Specialty care single and multi-period location–allocation models within the Veterans Health Administration
Optimal location of specialty care services within any healthcare network is increasingly important for balancing costs, access to care, and patient-centeredness. Typical long-range planning efforts attempt to address a myriad of quantitative and qualitative issues, including within-network access within reasonable travel distances, space capacity constraints, costs, politics, and community commitments. To help inform these decisions, single and multi-period mathematical integer programs were developed that minimize total procedure, travel, non-coverage, and start-up costs to increase network capacity subject to access constraints. These models have been used to help the Veterans Health Administration (VHA) explore relationships and tradeoffs between costs, coverage, service location, and capacity and to inform larger strategic planning discussions. Results indicate significant opportunity to simultaneously reduce total cost, reduce total travel distances, and increase within-network access, the latter being linked to better care continuity and outcomes. An application to planning short and long-term sleep apnea care across the VHA New England integrated network, for example, produced 10–15% improvements in each performance measure. As an example of further insight provided by these analyses, most optimal solutions increase the amount of outside-network care, contrary to current trends and policies to reduce external referrals.
If you experience problems downloading a file, check if you have the proper application to view it first. In case of further problems read the IDEAS help page. Note that these files are not on the IDEAS site. Please be patient as the files may be large.
As the access to this document is restricted, you may want to look for a different version under "Related research" (further below) or search for a different version of it.
References listed on IDEAS
Please report citation or reference errors to , or , if you are the registered author of the cited work, log in to your RePEc Author Service profile, click on "citations" and make appropriate adjustments.:
- Murray, Alan T., 2001. "Strategic analysis of public transport coverage," Socio-Economic Planning Sciences, Elsevier, vol. 35(3), pages 175-188, September.
- Syam, Siddhartha S. & Côté, Murray J., 2010. "A location-allocation model for service providers with application to not-for-profit health care organizations," Omega, Elsevier, vol. 38(3-4), pages 157-166, June.
- Owen, Susan Hesse & Daskin, Mark S., 1998. "Strategic facility location: A review," European Journal of Operational Research, Elsevier, vol. 111(3), pages 423-447, December.
- Melachrinoudis, Emanuel & Min, Hokey, 2000. "The dynamic relocation and phase-out of a hybrid, two-echelon plant/warehousing facility: A multiple objective approach," European Journal of Operational Research, Elsevier, vol. 123(1), pages 1-15, May.

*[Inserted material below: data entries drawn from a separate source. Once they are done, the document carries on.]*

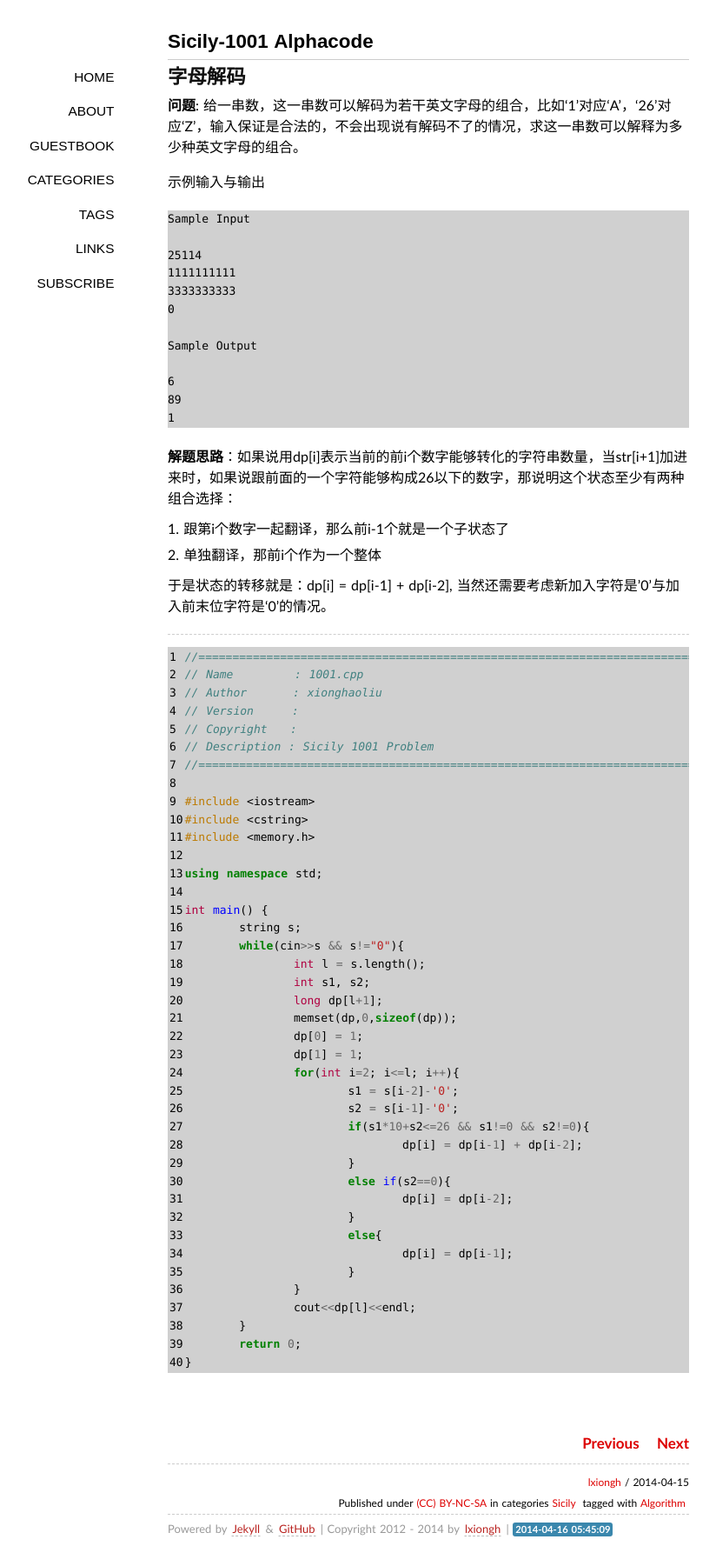
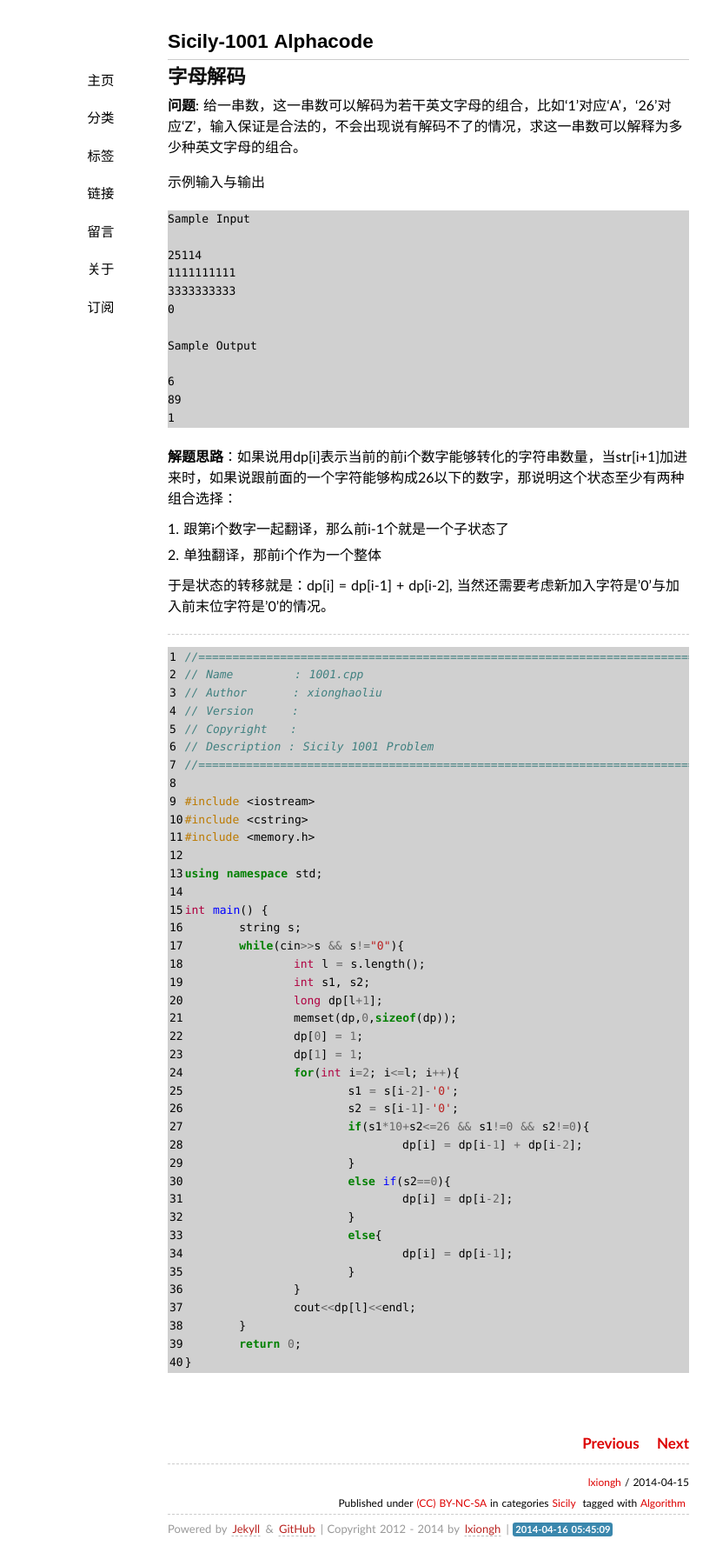
Before and after one commit to lxiongh/lxiongh.github.com, a Jekyll site: the page built from _posts/2014.04/2014-04-15-Sicily_1001.md, in a window 1280 px wide. Shown: the whole page at 87% size, without its empty margins (147-971 px from the left). Built offline with Jekyll 4.4.1, drawn with Linux system fonts in a browser that asks for light colours; some web fonts are replaced; Markdown is read by kramdown in place of the engine named in the settings; comment, search, counter and statistics services are not loaded.

Commit message:
更改左侧栏为中文

```diff
--- a/_layouts/default.html
+++ b/_layouts/default.html
@@ -43,13 +43,13 @@
         <h1>{{ page.title }}</h1>
         </header>
         <nav>
-        <span><a title="home page" class="" href="/">Home</a></span>
-        <span><a title="about" class="" href="/about/">About</a></span>
-        <span><a title="guestbook" class="" href="/guestbook/">Guestbook</a></span>
-        <span><a title="categories" class="" href="/categories/">Categories</a></span>
-        <span><a title="tags" class="" href="/tags/">Tags</a></span>
-        <span><a title="links" class="" href="/links/">Links</a></span>
-        <span><a title="subscribe by RSS" class="" href="/feed/">Subscribe</a></span>
+        <span><a title="主页" class="" href="/">主页</a></span>
+	<span><a title="分类" class="" href="/categories/">分类</a></span>
+        <span><a title="标签" class="" href="/tags/">标签</a></span>
+        <span><a title="链接" class="" href="/links/">链接</a></span>
+	<span><a title="留言" class="" href="/guestbook/">留言</a></span>
+	<span><a title="关于" class="" href="/about/">关于</a></span>
+        <span><a title="订阅 by RSS" class="" href="/feed/">订阅</a></span>
         </nav>
         <article class="content">
         {{ content }}
--- a/_posts/2014.04/2014-04-15-Sicily_1001.md
+++ b/_posts/2014.04/2014-04-15-Sicily_1001.md
@@ -31,7 +31,7 @@ tags : [Algorithm]
 1. 跟第i个数字一起翻译，那么前i-1个就是一个子状态了
 2. 单独翻译，那前i个作为一个整体
 
-于是状态的转移就是：dp[i] = dp[i-1] + dp[i-2], 当然还需要考虑新加入字符是'0'与加入前末位字符是‘0’的情况。
+于是状态的转移就是：dp[i] = dp[i-1] + dp[i-2], 当然还需要考虑新加入字符是'0'与加入前末位字符是'0'的情况。
 
 ------
 
```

- Harper, P. R. & Shahani, A. K. & Gallagher, J. E. & Bowie, C., 2005. "Planning health services with explicit geographical considerations: a stochastic location-allocation approach," Omega, Elsevier, vol. 33(2), pages 141-152, April.
- Murray Côté & Siddhartha Syam & W. Vogel & Diane Cowper, 2007. "A mixed integer programming model to locate traumatic brain injury treatment units in the Department of Veterans Affairs: a case study," Health Care Management Science, Springer, vol. 10(3), pages 253-267, September.
- Klose, Andreas & Drexl, Andreas, 2005. "Facility location models for distribution system design," European Journal of Operational Research, Elsevier, vol. 162(1), pages 4-29, April.
- Aboolian, Robert & Sun, Yi & Koehler, Gary J., 2009. "A location-allocation problem for a web services provider in a competitive market," European Journal of Operational Research, Elsevier, vol. 194(1), pages 64-77, April.
- Maria Bruni & Domenico Conforti & Nicola Sicilia & Sandro Trotta, 2006. "A new organ transplantation location–allocation policy: a case study of Italy," Health Care Management Science, Springer, vol. 9(2), pages 125-142, May.
When requesting a correction, please mention this item's handle: RePEc:eee:soceps:v:46:y:2012:i:2:p:136-148. See general information about how to correct material in RePEc.
For technical questions regarding this item, or to correct its authors, title, abstract, bibliographic or download information, contact: (Zhang, Lei)
If you have authored this item and are not yet registered with RePEc, we encourage you to do it here. This allows to link your profile to this item. It also allows you to accept potential citations to this item that we are uncertain about.
If references are entirely missing, you can add them using this form.
If the full references list an item that is present in RePEc, but the system did not link to it, you can help with this form.
If you know of missing items citing this one, you can help us creating those links by adding the relevant references in the same way as above, for each refering item. If you are a registered author of this item, you may also want to check the "citations" tab in your profile, as there may be some citations waiting for confirmation.
Please note that corrections may take a couple of weeks to filter through the various RePEc services.